Spissky Hrhov, October 16 (TASR) – We don’t need any new special legislation or enormous-sized subsidy schemes, all it takes is to use common sense and give Roma education and jobs, Prime Minister Peter Pellegrini (Smer-SD) said during his visit to Spissky Hrhov (Presov region) in the presence of Secretary-General of the Council of Europe Thorbjorn Jagland and Government Proxy for Roma Communities Abel Ravasz on Tuesday.
Spissky Hrhov is a village renowned for its successful Roma integration projects.
“I must praise the fact that the village mayor demonstrated that when there’s a will, there is a way. There is certainly no universal model that could be automatically applied to all villages in Slovakia across-the-board. In Spissky Hrhov the results of the work are plain to see; Roma coexist with the majority population without any problems,” claimed Pellegrini.
Aside from actively involved mayors willing to work with the Roma community, what’s also needed is a Roma community willing to accept help. “Our mayors often encounter a certain lack of willingness on part of Roma to change their lifestyle. That’s why we need to work with them more intensively in order to make them want to change. We don’t need to pass any special legislation anymore for that and we don’t need enormous subsidy schemes – all we need to employ is common sense. It’s necessary to provide Roma with education and jobs. If we employ at least ten percent of them, I think they will bring a completely different lifestyle into the community and the rest will want to emulate them. That is the only way to go – no amount of coercion will do,” stressed the Prime Minister.

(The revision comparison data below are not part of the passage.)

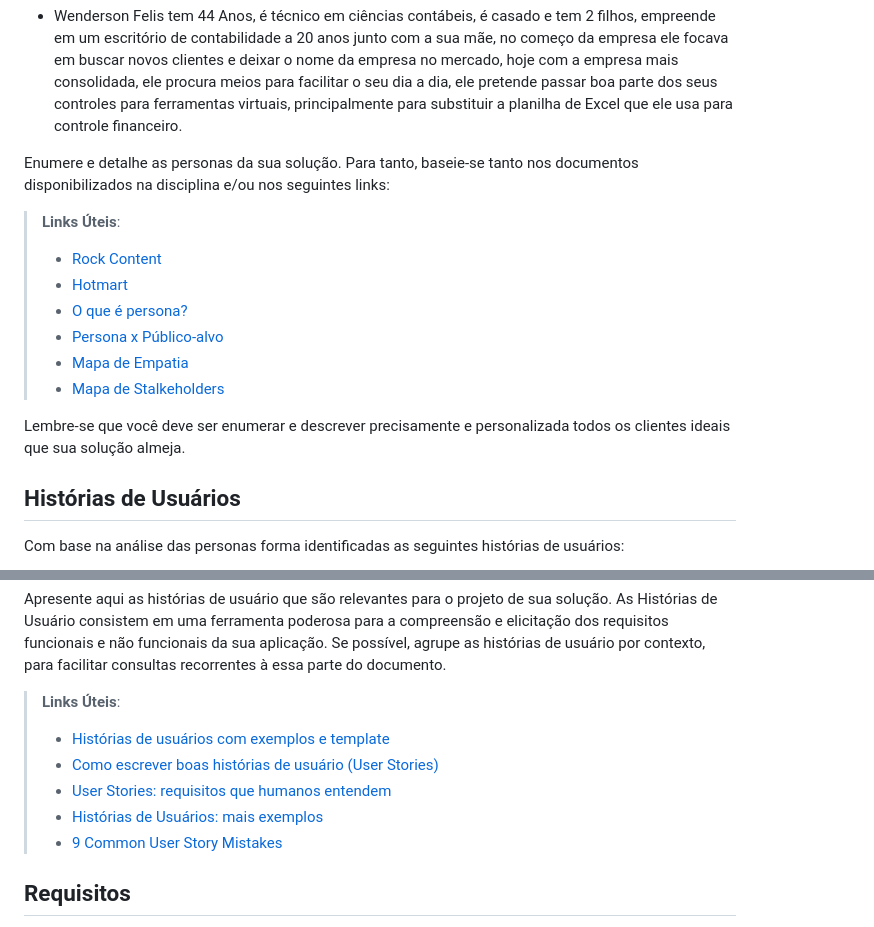
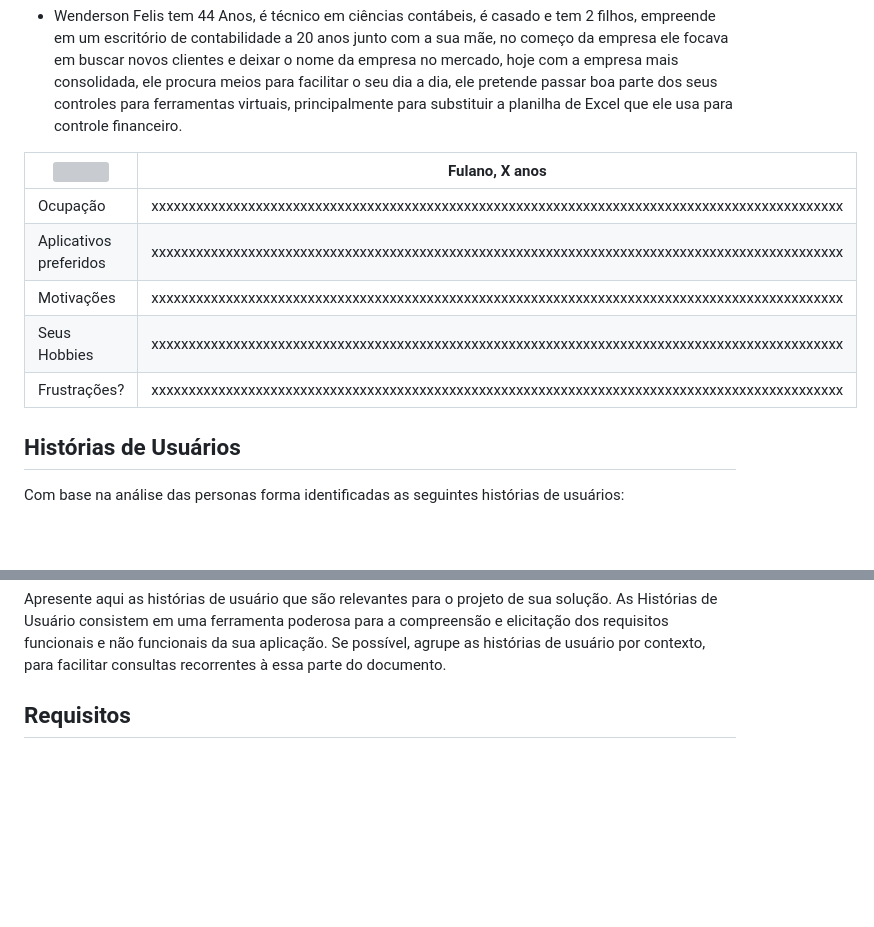
Before and after one commit to ICEI-PUC-Minas-PMV-ADS/pmv-ads-2023-1-e1-proj-web-t5-pmv-ads-2023-1-e1-proj-web-t5-protags, a Markdown page: docs/02-Especificação do Projeto.md, 2 parts joined by grey strips. Rendered like a GitHub page; blank space fills up the shorter version; grey boxes are pictures that could not be loaded.

```diff
--- a/docs/02-Especificação do Projeto.md
+++ b/docs/02-Especificação do Projeto.md
@@ -62,17 +62,15 @@ Apresente uma visão geral do que será abordado nesta parte do documento, enume
 
  - Wenderson Felis tem 44 Anos, é técnico em ciências contábeis, é casado e tem 2 filhos,  empreende em um escritório de contabilidade a 20 anos junto com a sua mãe, no começo da empresa ele focava em buscar novos clientes e deixar o nome da empresa no mercado, hoje com a empresa mais consolidada, ele procura meios para facilitar o seu dia a dia, ele pretende passar boa parte dos seus controles para ferramentas virtuais, principalmente para substituir a planilha de Excel que ele usa para controle financeiro.
 
-Enumere e detalhe as personas da sua solução. Para tanto, baseie-se tanto nos documentos disponibilizados na disciplina e/ou nos seguintes links:
+<img src="https://png.pngtree.com/element_our/png/20181206/female-avatar-vector-icon-png_262142.jpg" width="200%"> | Fulano, X anos                                                                                     |
+| ------------------------------------------------------------------------------------------------------------------------ | ---------------------------------------------------------------------------------------------------------------------- |
+| Ocupação                                                                                                                 | xxxxxxxxxxxxxxxxxxxxxxxxxxxxxxxxxxxxxxxxxxxxxxxxxxxxxxxxxxxxxxxxxxxxxxxxxxxxxxxxxxxxxxxxxxxxx |
+| Aplicativos preferidos                                                                                                   | xxxxxxxxxxxxxxxxxxxxxxxxxxxxxxxxxxxxxxxxxxxxxxxxxxxxxxxxxxxxxxxxxxxxxxxxxxxxxxxxxxxxxxxxxxxxx |
+| Motivações                                                                                                               | xxxxxxxxxxxxxxxxxxxxxxxxxxxxxxxxxxxxxxxxxxxxxxxxxxxxxxxxxxxxxxxxxxxxxxxxxxxxxxxxxxxxxxxxxxxxx |
+| Seus Hobbies                                                                                                             | xxxxxxxxxxxxxxxxxxxxxxxxxxxxxxxxxxxxxxxxxxxxxxxxxxxxxxxxxxxxxxxxxxxxxxxxxxxxxxxxxxxxxxxxxxxxx |
+| Frustrações?                                                                                                             | xxxxxxxxxxxxxxxxxxxxxxxxxxxxxxxxxxxxxxxxxxxxxxxxxxxxxxxxxxxxxxxxxxxxxxxxxxxxxxxxxxxxxxxxxxxxx |
 
-> **Links Úteis**:
-> - [Rock Content](https://rockcontent.com/blog/personas/)
-> - [Hotmart](https://blog.hotmart.com/pt-br/como-criar-persona-negocio/)
-> - [O que é persona?](https://resultadosdigitais.com.br/blog/persona-o-que-e/)
-> - [Persona x Público-alvo](https://flammo.com.br/blog/persona-e-publico-alvo-qual-a-diferenca/)
-> - [Mapa de Empatia](https://resultadosdigitais.com.br/blog/mapa-da-empatia/)
-> - [Mapa de Stalkeholders](https://www.racecomunicacao.com.br/blog/como-fazer-o-mapeamento-de-stakeholders/)
->
-Lembre-se que você deve ser enumerar e descrever precisamente e personalizada todos os clientes ideais que sua solução almeja.
+
 
 ## Histórias de Usuários
 
@@ -89,12 +87,6 @@ Com base na análise das personas forma identificadas as seguintes histórias de
 
 Apresente aqui as histórias de usuário que são relevantes para o projeto de sua solução. As Histórias de Usuário consistem em uma ferramenta poderosa para a compreensão e elicitação dos requisitos funcionais e não funcionais da sua aplicação. Se possível, agrupe as histórias de usuário por contexto, para facilitar consultas recorrentes à essa parte do documento.
 
-> **Links Úteis**:
-> - [Histórias de usuários com exemplos e template](https://www.atlassian.com/br/agile/project-management/user-stories)
-> - [Como escrever boas histórias de usuário (User Stories)](https://medium.com/vertice/como-escrever-boas-users-stories-hist%C3%B3rias-de-usu%C3%A1rios-b29c75043fac)
-> - [User Stories: requisitos que humanos entendem](https://www.luiztools.com.br/post/user-stories-descricao-de-requisitos-que-humanos-entendem/)
-> - [Histórias de Usuários: mais exemplos](https://www.reqview.com/doc/user-stories-example.html)
-> - [9 Common User Story Mistakes](https://airfocus.com/blog/user-story-mistakes/)
 
 ## Requisitos
 
```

Jagland learnt about Spissky Hrhov from New York Times daily, although he had heard about its accomplishments before. “With my own eyes, I had the opportunity to see that many wonderful things can be accomplished without the surfeit of finances, resources or any other means when there’s a willingness to pursue them. It’s up to individual people. I think that we can use this as a wonderful case study and role model for others. In my view, the crucial ingredient to success is work and education,” stated Jagland.
According to Ravasz, there are dozens of villages in Slovakia similar to Spissky Hrhov, but also dozens of those where the situation is opposite. “Our goal is to have as many villages as possible achieve this or a similar level. The only problem plaguing us that we heard about here today is the enrolment of Roma children to preschool. This must be addressed very promptly. I’m collaborating with the Prime Minister in the drafting of several measures to complement the existing toolkit of ours,” claimed Ravasz.
Spissky Hrhov is a village of 1,642, some 400 of whom are Roma. After social programmes spanning almost two decades, every inhabitant has access to hot water and legal housing.